The 2016 Pathankot attack on Indian air base is said to be masterminded by Masood Azhar and his brother. They were in direct touch with the terrorists even after the attack had begun. Indian investigative agencies have given dossiers containing proof of Azhar’s complicity in the terror attack and also sought a second red corner notice from Interpol.
On February 14, 2019, a convoy of vehicles carrying security personnel from the Central Reserve Police Force (CRPF) was attacked by a vehicle-bound suicide bomber in Lethpora near Awantipora, Pulwama district, Jammu and Kashmir, India. The attack resulted in the death of about 44 CRPF personnel and the attacker. The responsibility for the attack was claimed by Jaish-e-Mohammed. He approved the attacks from the Pakistani Army Hospital where he is under protective custody.

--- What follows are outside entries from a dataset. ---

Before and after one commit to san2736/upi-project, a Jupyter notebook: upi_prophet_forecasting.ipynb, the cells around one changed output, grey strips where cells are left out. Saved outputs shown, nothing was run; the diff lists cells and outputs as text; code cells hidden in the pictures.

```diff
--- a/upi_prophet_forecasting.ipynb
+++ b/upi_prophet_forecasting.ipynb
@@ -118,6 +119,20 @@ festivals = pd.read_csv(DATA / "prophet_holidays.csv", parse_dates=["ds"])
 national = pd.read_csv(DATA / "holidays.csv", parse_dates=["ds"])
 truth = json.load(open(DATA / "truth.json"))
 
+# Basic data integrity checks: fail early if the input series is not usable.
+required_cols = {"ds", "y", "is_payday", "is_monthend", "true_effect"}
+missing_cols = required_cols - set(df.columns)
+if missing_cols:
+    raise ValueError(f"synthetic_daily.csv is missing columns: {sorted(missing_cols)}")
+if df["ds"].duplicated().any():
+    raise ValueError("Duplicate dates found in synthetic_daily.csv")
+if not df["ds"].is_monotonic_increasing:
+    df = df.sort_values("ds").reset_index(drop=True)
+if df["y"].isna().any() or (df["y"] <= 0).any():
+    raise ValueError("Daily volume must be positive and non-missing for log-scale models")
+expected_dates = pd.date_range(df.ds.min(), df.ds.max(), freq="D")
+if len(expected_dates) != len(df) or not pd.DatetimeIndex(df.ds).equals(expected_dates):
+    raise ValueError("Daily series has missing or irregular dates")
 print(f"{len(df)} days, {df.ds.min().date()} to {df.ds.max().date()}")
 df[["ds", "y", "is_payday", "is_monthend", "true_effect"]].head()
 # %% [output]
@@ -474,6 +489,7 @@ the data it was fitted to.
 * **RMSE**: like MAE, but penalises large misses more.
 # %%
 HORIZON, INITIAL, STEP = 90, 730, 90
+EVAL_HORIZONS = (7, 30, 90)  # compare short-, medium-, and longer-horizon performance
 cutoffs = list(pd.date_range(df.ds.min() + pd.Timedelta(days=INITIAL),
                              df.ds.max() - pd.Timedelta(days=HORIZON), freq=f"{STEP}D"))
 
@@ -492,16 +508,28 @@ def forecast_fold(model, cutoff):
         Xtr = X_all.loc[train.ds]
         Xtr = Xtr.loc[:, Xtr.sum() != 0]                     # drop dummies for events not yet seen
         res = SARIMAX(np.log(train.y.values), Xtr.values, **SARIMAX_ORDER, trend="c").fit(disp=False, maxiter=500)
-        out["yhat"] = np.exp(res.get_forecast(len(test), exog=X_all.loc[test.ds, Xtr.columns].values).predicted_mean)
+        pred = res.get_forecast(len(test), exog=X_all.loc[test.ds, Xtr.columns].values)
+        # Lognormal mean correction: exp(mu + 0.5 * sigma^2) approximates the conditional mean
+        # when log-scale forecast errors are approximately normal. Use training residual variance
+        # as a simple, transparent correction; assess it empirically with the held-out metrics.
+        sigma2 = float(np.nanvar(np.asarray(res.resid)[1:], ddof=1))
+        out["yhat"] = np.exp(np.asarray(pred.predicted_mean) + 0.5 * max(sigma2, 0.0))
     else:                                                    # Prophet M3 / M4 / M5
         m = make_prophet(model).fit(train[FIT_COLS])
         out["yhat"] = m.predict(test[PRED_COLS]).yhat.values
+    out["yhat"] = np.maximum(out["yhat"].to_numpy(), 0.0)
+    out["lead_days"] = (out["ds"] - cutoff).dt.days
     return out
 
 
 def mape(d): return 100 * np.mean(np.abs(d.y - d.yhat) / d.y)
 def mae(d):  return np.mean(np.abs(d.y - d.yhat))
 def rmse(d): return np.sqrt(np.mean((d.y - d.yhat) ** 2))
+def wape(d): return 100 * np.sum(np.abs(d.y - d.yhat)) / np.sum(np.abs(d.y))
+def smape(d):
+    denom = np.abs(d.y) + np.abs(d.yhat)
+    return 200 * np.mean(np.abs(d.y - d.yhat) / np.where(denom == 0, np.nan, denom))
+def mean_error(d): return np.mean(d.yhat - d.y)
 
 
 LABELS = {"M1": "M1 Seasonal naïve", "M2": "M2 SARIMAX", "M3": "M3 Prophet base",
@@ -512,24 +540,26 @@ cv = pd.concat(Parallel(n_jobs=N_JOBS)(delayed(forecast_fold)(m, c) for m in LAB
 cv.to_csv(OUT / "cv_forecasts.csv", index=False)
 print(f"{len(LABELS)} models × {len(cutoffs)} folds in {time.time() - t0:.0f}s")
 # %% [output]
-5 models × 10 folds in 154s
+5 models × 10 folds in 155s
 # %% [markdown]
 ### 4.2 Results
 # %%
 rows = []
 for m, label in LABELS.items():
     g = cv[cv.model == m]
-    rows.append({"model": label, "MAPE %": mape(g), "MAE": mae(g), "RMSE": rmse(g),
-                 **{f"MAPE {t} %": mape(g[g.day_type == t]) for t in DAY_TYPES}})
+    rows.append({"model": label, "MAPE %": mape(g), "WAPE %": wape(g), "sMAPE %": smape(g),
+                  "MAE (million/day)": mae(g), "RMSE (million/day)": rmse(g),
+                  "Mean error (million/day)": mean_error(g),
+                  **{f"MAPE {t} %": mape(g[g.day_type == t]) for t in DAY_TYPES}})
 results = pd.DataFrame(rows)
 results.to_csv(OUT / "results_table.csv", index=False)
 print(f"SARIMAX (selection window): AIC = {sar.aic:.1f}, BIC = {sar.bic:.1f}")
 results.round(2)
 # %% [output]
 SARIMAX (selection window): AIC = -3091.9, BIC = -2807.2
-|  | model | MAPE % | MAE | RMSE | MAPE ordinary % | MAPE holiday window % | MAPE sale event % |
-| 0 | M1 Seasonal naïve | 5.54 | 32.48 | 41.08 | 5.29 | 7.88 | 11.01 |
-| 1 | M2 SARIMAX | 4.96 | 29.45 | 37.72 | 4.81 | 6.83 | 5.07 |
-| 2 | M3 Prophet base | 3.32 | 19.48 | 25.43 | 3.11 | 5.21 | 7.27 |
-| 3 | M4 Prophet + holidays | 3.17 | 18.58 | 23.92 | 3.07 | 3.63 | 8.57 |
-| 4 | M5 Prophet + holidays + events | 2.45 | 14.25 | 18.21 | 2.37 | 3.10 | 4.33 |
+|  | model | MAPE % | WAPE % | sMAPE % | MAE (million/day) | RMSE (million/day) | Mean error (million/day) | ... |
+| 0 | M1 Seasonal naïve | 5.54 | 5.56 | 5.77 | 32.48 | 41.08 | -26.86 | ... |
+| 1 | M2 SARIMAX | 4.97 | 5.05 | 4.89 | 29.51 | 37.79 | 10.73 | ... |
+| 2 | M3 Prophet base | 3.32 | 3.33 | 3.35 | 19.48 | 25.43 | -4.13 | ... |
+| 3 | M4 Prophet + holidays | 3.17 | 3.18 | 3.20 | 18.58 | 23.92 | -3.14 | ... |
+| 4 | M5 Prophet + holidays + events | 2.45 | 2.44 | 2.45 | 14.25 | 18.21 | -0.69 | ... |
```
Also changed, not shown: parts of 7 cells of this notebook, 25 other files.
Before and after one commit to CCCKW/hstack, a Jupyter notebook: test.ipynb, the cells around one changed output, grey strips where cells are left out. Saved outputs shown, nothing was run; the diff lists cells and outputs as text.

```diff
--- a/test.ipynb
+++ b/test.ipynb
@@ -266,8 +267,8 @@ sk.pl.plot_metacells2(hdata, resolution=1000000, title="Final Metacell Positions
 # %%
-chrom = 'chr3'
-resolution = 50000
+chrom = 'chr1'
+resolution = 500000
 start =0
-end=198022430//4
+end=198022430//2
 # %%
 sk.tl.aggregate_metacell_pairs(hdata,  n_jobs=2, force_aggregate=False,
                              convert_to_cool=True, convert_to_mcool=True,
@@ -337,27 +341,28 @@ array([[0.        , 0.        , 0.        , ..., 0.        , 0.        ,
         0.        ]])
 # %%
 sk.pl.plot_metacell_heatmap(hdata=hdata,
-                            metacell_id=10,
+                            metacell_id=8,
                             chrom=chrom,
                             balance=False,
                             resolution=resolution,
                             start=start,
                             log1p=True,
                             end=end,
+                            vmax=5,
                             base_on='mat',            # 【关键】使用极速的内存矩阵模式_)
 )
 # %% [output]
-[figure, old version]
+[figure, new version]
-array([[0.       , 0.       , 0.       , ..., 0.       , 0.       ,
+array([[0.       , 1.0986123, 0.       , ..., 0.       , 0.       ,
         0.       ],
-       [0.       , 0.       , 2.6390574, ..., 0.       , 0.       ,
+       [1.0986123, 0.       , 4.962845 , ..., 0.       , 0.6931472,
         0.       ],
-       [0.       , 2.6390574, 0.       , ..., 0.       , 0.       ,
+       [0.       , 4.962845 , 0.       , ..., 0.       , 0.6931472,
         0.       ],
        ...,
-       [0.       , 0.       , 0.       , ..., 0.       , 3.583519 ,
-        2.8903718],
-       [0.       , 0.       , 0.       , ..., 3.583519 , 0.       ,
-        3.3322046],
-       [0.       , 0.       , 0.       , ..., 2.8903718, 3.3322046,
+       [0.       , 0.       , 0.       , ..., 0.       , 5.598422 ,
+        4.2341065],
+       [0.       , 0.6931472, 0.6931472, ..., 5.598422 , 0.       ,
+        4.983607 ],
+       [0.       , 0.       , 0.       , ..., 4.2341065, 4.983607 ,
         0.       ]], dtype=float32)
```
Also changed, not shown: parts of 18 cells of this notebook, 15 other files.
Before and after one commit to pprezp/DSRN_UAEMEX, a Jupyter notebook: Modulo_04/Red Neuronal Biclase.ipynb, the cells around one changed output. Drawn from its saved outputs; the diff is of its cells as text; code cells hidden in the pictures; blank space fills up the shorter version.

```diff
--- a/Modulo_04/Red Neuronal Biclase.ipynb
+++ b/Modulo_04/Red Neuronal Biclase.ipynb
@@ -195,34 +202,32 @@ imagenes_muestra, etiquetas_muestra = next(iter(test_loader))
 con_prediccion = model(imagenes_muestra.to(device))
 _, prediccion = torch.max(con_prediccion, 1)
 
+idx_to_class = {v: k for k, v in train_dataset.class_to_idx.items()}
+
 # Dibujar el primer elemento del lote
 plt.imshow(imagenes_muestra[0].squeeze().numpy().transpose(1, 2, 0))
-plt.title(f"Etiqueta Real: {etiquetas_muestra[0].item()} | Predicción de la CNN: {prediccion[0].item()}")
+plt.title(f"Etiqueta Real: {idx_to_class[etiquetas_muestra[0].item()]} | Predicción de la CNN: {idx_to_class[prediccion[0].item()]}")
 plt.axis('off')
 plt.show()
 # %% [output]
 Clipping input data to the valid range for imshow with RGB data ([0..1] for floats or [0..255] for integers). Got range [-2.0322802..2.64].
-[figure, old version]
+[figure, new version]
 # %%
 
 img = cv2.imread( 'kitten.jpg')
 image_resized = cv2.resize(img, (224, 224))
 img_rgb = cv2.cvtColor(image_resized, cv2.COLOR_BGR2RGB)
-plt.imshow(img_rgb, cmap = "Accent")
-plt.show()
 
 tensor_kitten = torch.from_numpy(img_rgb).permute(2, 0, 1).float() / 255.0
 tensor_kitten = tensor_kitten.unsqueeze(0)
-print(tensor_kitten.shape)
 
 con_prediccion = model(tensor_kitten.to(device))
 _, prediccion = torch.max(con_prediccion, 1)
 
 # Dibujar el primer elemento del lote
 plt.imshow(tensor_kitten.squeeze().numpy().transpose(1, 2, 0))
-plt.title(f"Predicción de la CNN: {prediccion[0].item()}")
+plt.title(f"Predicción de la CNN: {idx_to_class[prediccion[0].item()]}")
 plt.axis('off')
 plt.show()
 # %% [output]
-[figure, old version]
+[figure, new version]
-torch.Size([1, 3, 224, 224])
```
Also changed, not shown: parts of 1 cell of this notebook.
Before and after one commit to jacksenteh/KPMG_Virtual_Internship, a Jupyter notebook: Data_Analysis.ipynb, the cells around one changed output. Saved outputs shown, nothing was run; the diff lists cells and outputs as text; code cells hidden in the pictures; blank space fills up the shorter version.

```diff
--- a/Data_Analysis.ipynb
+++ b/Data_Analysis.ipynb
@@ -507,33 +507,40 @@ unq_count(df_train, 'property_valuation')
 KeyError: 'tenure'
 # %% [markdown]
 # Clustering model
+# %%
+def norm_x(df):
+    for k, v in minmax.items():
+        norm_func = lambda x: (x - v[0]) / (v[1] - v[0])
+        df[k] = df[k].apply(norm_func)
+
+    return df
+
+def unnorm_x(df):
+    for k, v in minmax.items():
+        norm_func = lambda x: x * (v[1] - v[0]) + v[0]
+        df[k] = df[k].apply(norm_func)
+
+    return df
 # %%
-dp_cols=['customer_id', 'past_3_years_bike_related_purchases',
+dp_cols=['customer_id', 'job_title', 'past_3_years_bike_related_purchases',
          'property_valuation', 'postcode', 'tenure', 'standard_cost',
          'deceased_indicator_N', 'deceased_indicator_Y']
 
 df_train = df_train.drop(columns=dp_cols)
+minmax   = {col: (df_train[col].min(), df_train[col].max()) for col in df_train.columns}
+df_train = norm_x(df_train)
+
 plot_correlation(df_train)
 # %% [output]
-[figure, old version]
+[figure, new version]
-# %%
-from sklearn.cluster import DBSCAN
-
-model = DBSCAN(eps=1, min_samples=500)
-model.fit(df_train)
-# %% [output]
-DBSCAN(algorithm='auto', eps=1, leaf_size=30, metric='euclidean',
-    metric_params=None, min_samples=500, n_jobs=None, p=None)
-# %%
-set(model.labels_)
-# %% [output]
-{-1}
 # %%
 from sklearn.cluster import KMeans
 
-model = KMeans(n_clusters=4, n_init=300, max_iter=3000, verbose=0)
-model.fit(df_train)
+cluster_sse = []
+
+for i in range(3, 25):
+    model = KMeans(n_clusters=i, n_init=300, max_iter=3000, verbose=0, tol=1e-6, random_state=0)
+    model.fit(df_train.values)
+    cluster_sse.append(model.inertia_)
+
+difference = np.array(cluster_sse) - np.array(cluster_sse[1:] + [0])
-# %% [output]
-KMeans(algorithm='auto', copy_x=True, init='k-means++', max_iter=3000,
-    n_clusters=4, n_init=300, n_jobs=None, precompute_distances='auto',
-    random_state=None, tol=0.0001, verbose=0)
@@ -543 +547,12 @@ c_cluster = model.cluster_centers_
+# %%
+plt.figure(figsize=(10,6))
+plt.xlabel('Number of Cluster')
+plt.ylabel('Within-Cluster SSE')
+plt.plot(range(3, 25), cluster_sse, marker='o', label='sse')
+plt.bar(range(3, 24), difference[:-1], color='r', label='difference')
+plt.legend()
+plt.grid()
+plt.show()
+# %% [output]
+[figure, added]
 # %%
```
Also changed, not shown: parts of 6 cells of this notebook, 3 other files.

After the attack, France, the United Kingdom and the United States moved a proposal at the UN Security Council to ban Masood Azhar and declare/designate him as an international terrorist. China had put up stiff resistance for Pakistan and Masood Azhar in the past on four occasions but finally China realised that she can not antagonise the world community on the question of war and peace, especially terrorism. She cannot eschew being seen playing woolly and wooden-headed diplomacy in the present dynamics of international relations.
Mohammed Masood Azhar Alvi was on May 1, 2019 listed, pursuant to paragraphs 2 and 4 of resolution 2368 (2017) as being associated with Al-Qaida for “participating in the financing, planning, facilitating, preparing, or perpetrating of acts or activities by, in conjunction with, under the name of, on behalf of, or in support of”, “supplying, selling or transferring arms and related material to”, “recruiting for”, “otherwise supporting acts or activities of”, and “other acts or activities indicating association with”:
A big win For India — the UNSC designation will subject Masood Azhar to an assets freeze, a travel ban and an arms embargo. Now Pakistan cannot hide behind the usual denial syndrome anymore. She has to act decisively and firmly against the terrorists nurtured in her backyard and demonstrate to the world that Pakistani soil would not be allowed to be used by terrorists.
The writer is a senior advocate and a political analyst based in Srinagar